1989 XT-2 El Camino concept
We’ve said it a million times, GM works in mysterious ways. This is the XT-2 concept from 1989, immediately following Chevrolet killing the El Camino at the end of 1987. In conjunction with the PPG Racing Series, GM created this concept as the series’ pace car. It featured a corvette suspension front and rear and was based around Camaro F-body architecture. A 4.5-liter V6 engine with tuned port injection was backed by a six-speed manual transmission. Why no V8 is a mystery, especially because this was an actual pace car, not some delicate concept car. The design holds up exceeding well, as has the concept of a personal truck with passenger car qualities.

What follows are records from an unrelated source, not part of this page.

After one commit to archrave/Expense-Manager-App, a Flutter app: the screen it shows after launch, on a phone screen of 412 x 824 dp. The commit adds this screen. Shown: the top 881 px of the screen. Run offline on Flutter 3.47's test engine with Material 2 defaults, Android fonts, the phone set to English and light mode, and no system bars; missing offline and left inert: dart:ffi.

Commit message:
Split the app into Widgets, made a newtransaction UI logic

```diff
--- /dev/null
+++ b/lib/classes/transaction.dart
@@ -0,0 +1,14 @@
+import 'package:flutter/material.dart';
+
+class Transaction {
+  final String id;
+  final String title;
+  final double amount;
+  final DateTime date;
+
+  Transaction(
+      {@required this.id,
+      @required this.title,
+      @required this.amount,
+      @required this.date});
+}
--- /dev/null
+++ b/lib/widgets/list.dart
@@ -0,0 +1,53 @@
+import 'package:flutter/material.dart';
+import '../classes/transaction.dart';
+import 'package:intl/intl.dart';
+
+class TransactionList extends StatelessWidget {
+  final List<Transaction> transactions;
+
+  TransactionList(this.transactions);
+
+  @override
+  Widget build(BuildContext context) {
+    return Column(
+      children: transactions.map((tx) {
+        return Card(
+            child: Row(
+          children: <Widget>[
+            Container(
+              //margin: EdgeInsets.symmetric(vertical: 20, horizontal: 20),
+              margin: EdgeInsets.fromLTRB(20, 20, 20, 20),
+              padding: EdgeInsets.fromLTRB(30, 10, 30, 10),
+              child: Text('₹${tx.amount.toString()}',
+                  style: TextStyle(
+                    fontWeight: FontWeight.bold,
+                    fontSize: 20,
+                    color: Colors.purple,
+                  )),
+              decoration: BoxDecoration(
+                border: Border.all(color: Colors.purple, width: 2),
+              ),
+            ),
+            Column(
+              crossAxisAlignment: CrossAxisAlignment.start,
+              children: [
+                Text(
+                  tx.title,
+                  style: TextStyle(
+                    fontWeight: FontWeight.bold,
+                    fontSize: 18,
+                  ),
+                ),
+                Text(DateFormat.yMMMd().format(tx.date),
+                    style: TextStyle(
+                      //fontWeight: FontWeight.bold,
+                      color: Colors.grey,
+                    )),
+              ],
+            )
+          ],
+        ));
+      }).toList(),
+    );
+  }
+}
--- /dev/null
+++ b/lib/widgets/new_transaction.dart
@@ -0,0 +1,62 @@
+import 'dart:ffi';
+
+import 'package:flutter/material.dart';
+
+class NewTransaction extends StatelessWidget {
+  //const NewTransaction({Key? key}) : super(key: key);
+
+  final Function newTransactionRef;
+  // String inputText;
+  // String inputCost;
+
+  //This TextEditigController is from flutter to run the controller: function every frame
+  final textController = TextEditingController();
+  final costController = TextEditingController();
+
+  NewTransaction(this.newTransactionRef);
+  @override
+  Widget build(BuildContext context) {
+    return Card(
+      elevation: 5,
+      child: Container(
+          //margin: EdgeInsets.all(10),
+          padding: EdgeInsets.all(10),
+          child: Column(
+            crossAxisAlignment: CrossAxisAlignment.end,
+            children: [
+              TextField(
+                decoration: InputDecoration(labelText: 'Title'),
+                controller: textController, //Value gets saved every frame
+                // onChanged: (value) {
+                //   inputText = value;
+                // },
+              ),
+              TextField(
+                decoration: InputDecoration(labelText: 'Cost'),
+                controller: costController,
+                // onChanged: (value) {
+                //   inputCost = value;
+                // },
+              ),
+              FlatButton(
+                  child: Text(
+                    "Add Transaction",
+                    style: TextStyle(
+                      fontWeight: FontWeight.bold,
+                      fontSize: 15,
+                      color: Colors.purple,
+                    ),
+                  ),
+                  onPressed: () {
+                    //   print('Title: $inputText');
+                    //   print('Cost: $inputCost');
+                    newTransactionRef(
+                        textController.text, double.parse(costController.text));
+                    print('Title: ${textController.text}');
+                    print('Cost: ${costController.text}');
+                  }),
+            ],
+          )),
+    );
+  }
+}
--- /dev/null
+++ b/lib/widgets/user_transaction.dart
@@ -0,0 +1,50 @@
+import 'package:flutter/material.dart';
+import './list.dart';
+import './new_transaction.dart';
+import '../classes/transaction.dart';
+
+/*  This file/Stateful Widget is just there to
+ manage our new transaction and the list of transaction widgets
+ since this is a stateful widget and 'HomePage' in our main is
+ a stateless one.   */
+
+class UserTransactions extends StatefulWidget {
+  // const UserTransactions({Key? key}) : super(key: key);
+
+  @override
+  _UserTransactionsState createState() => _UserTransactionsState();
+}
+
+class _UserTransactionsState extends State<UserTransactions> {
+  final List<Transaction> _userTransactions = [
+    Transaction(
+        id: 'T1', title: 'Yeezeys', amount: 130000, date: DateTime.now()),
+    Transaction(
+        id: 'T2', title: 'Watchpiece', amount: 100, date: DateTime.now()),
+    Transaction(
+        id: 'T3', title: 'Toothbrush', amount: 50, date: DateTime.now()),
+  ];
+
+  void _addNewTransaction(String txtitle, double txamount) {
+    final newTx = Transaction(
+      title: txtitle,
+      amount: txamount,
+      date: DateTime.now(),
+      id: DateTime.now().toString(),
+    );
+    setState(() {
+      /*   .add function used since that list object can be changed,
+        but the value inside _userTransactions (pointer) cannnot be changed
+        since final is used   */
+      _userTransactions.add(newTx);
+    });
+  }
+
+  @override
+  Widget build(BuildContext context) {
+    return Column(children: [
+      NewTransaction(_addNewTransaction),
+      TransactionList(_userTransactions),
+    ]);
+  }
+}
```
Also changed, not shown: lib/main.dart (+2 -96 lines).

If Chevy would have hung in there a little longer with the El Camino idea, and incorporated as much as it could from the XT-2, there might be El Caminos roaming the highways and byways of America today.
2000 Silverado SST concept
A sport truck concept from the height of that era, the 2000 Silverado concept incorporated a lot of hot rod and custom car tricks. It belied its stock 1999 Silverado roots. Besides the chopped top, the bed rails were heightened to give the profile a stronger, and more wedge-like look. It featured an independent Corvette independent rear suspension. There were also rack and pinion steering and four-wheel disc brakes. Those wheel openings are enhanced with slightly widened fender bubbles. And those smooth bumpers incorporate air intakes located low and at the ends. These carried over to the rear. The concept was auctioned off in 2017 as a non-street legal vehicle. The lower top, wedge profile, and slicked-off exterior would have been welcome additions to the Silverado line. Unfortunately, only those front air intakes ever made it into limited production.
2000 SSR concept
In spite of its obvious concept car-only styling, the SSR actually made it to production. For all of the incredible concepts that have come out of GM, it made this one. Though it was an opportunity to drive something very similar to a show car, too many wrong decisions killed it right from the start. Based on Trailblazer architecture, it offered nothing to make it what it seemed: a performance truck. Initially offered only with a 5.3-liter V8 with 300 hp, hooked to a four-speed automatic. With a price of $40,000, for a truck that looked performance but wasn’t, couldn’t hold much cargo, could only accommodate two passengers and had milquetoast performance, it found few buyers. Though improved with a 6.0-liter LS2 V8 a couple of years after its introduction in 2003, that never seemed to help much. The Pontiac Fierro met the same bitter end. Coming out with mediocre performance and features, it spent the rest of its life with improvements every year. Then the last year of production finally ends with what it should have been in its first year. That’s GM for you.